Ohm's Law Physics

We can understand the physics behind Ohm's law well if we examine it from atomic level of a metal. A metal conductor contains plenty of free electrons. These free electrons randomly move in the conductor. When, we apply a voltage, across the conductor, the free electrons keep being accelerated towards higher potential end due to electrostatic force of the applied voltage. This means they acquire some kinetic energy as they move towards the + Ve end of the conductor. However, before they get very far they collide with an atom or ion, lose some of their kinetic energy and may bounce back. Again due to presence of static electric field the free electrons again being accelerated. This keeps happening. That means, even after application of external electric field, there will be still random motion in the free electrons of the conductor. Each free electron drifts towards +Ve end with its inherent random motion. As a result, the free electrons tend to "drift" towards the + Ve end, bouncing around from atom to atom on the way. This is how the materials resist a current. If we apply more voltage across the conductor, the more free electrons will move with more acceleration which causes more drift velocity of the electrons. The drift velocity of the electrons is proportional to the applied static electric field. That more electrons pass through a cross section per unit time, which means more charge transfer per unit time. The rate of charge transfer per unit time is current. Hence the current (I) we get is also proportional to the applied voltage (V). ohms law

Applications of Ohm's Law

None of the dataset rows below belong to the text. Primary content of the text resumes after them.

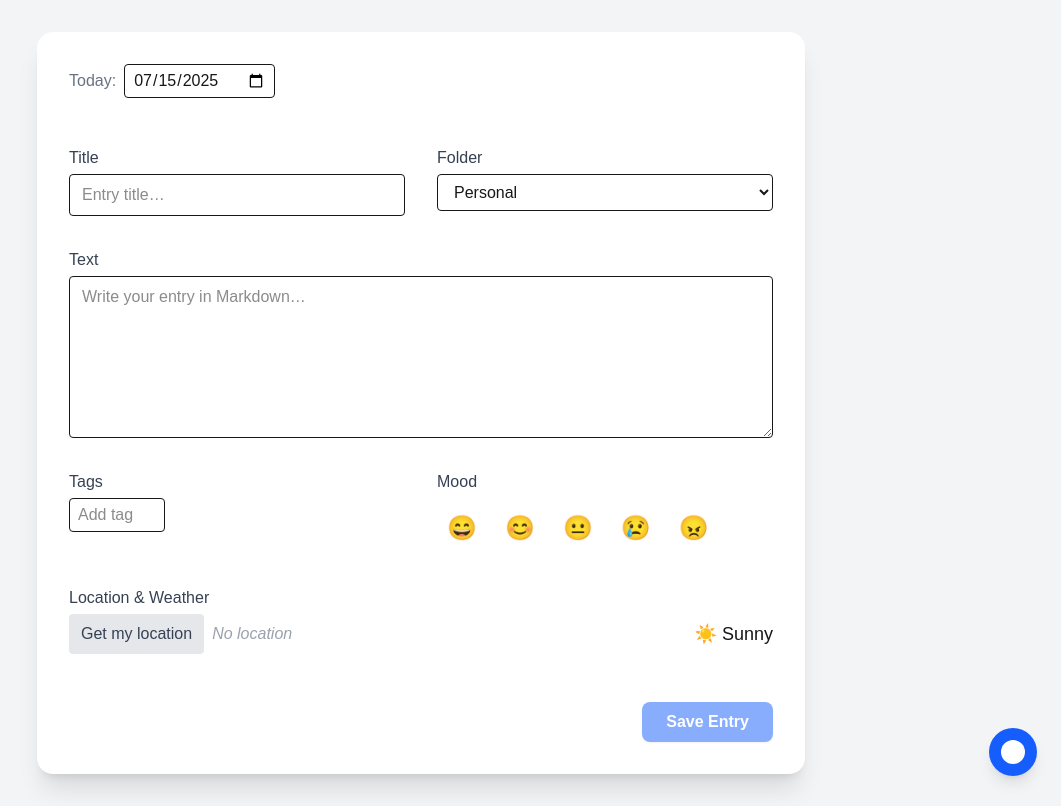
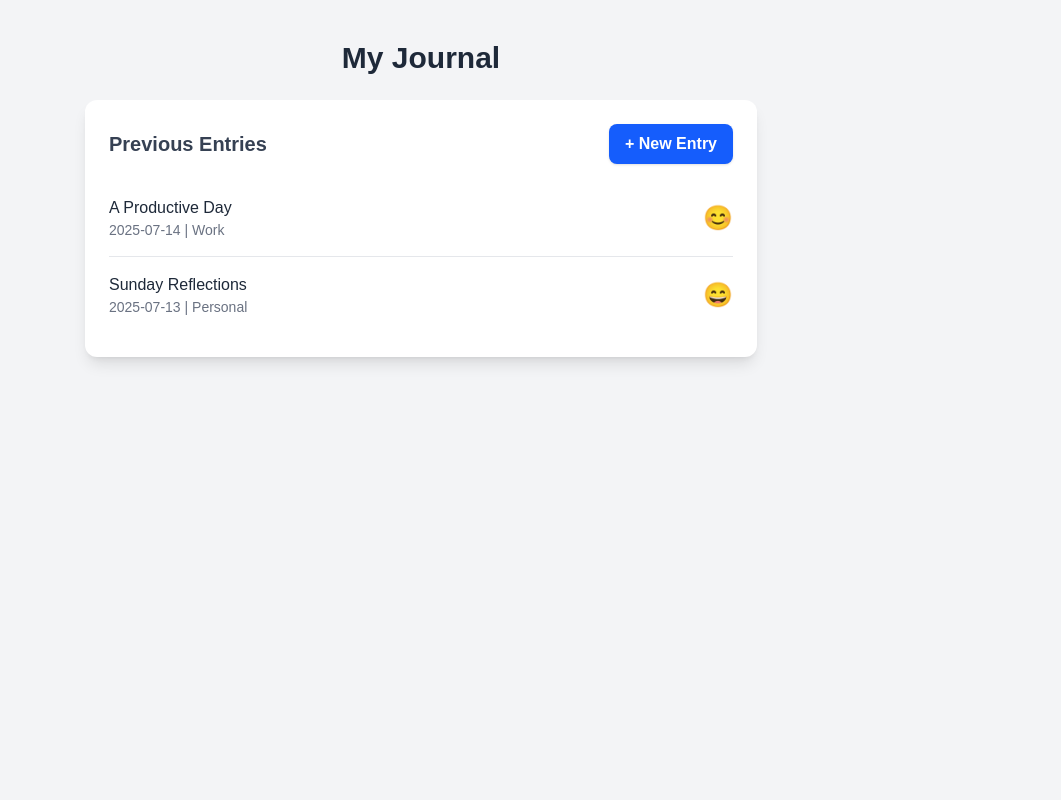
Before and after one commit to cnhy-nero-diskard/privatium, a Next.js app: page / in a window 1280 px wide. Shown: the whole page, without its empty margins (219-1280 px from the left). Built offline with nearby package versions, Linux system fonts and the light colour scheme.

Commit message:
Refactor: remove EntryForm component and entryui file; restructure HomePage to display previous entries

```diff
--- a/src/app/page.tsx
+++ b/src/app/page.tsx
@@ -1,5 +1,72 @@
-import EntryForm from "./components/EntryForm";
+"use client";
 
-export default function Home() {
-  return <EntryForm />;
-}
+import React, { useState } from "react";
+import Link from "next/link";
+
+// Dummy data for previous entries (replace with real data source later)
+const dummyEntries = [
+	{
+		id: 1,
+		date: "2025-07-14",
+		title: "A Productive Day",
+		folder: "Work",
+		mood: "😊",
+	},
+	{
+		id: 2,
+		date: "2025-07-13",
+		title: "Sunday Reflections",
+		folder: "Personal",
+		mood: "😄",
+	},
+];
+
+const HomePage: React.FC = () => {
+	const [entries] = useState(dummyEntries);
+
+	return (
+		<main className="min-h-screen bg-gray-100 dark:bg-gray-900 flex flex-col items-center py-10 px-2">
+			<h1 className="text-3xl font-bold mb-6 text-gray-800 dark:text-gray-100">
+				My Journal
+			</h1>
+			<div className="w-full max-w-2xl bg-white dark:bg-gray-800 rounded-xl shadow-lg p-6 mb-8">
+				<div className="flex justify-between items-center mb-4">
+					<h2 className="text-xl font-semibold text-gray-700 dark:text-gray-200">
+						Previous Entries
+					</h2>
+					<Link href="/components/entryformui">
+						<button className="bg-blue-600 text-white px-4 py-2 rounded-lg font-semibold shadow hover:bg-blue-700 focus:outline-none focus:ring-2 focus:ring-blue-400">
+							+ New Entry
+						</button>
+					</Link>
+				</div>
+				{entries.length === 0 ? (
+					<p className="text-gray-500 dark:text-gray-400 italic">
+						No entries yet. Start by adding a new entry!
+					</p>
+				) : (
+					<ul className="divide-y divide-gray-200 dark:divide-gray-700">
+						{entries.map((entry) => (
+							<li
+								key={entry.id}
+								className="py-4 flex items-center justify-between"
+							>
+								<div>
+									<div className="font-medium text-gray-800 dark:text-gray-100">
+										{entry.title}
+									</div>
+									<div className="text-sm text-gray-500 dark:text-gray-400">
+										{entry.date} | {entry.folder}
+									</div>
+								</div>
+								<span className="text-2xl ml-4">{entry.mood}</span>
+							</li>
+						))}
+					</ul>
+				)}
+			</div>
+		</main>
+	);
+};
+
+export default HomePage;
```
Also changed, not shown: src/app/components/entryformui/page.tsx (renamed from src/app/components/EntryForm.tsx), src/app/entryui.tsx (deleted).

The applications of ohm's law are that it helps us in determining either voltage, current or impedance or resistance of a linear electric circuit when the other two quantities are known to us. Apart from that, it makes power calculation a lot simpler, like when we know the value of the resistance for a particular circuit element, we need not know both the current and the voltage to calculate the power dissipation since, P = VI. To replace either the voltage or current in the above expression to produce the result  We can see from the results, that the rate of energy loss varies with the square of the voltage or current. When we double the voltage applied to a circuit, obeying Ohm's law, the rate at which energy is supplied (or power) gets four times bigger. Similarly, the power dissipation at a circuit element is increased by 4 times when we make double the current through it. power in circuit

Limitation of Ohm's Law

The limitations of Ohm's law are explained as follows:
  1. This law cannot be applied to unilateral networks. A unilateral network has unilateral elements like diode, transistors, etc., which do not have same voltage current relation for both directions of current.
  2. Ohm's law is also not applicable for non – linear elements.
Non-linear elements are those which do not have current exactly proportional to the applied voltage, that means the resistance value of those elements changes for different values of voltage and current. Examples of non – linear elements are thyristor, electric arc, etc.


Related Articles Ohm's LawJoule's LawMechanical Equivalent of HeatFaraday's LawsLenz's LawFaraday's Laws of ElectrolysisBiot Savart LawAmpere's Circuital LawGauss TheoremFlemings RulesSeebeck EffectWiedemann Franz LawMore Related Articles New Articles Natural Gas Power GeneratorsHow to Choose the Best Theater Lighting Equipment?How to Make an Electric Water Pump?Voltage RegulatorsTuned Collector Oscillator Articles Categories MCQ Contact Us Basic Electrical Circuit Theories Electrical Laws Materials Batteries Illumination Generation Transmission Distribution Switchgear Protection Measurement Control System Utilities Safety Transformer Motor Generator Electrical Drives Electronics Devices Power Electronics Digital Electronics Videos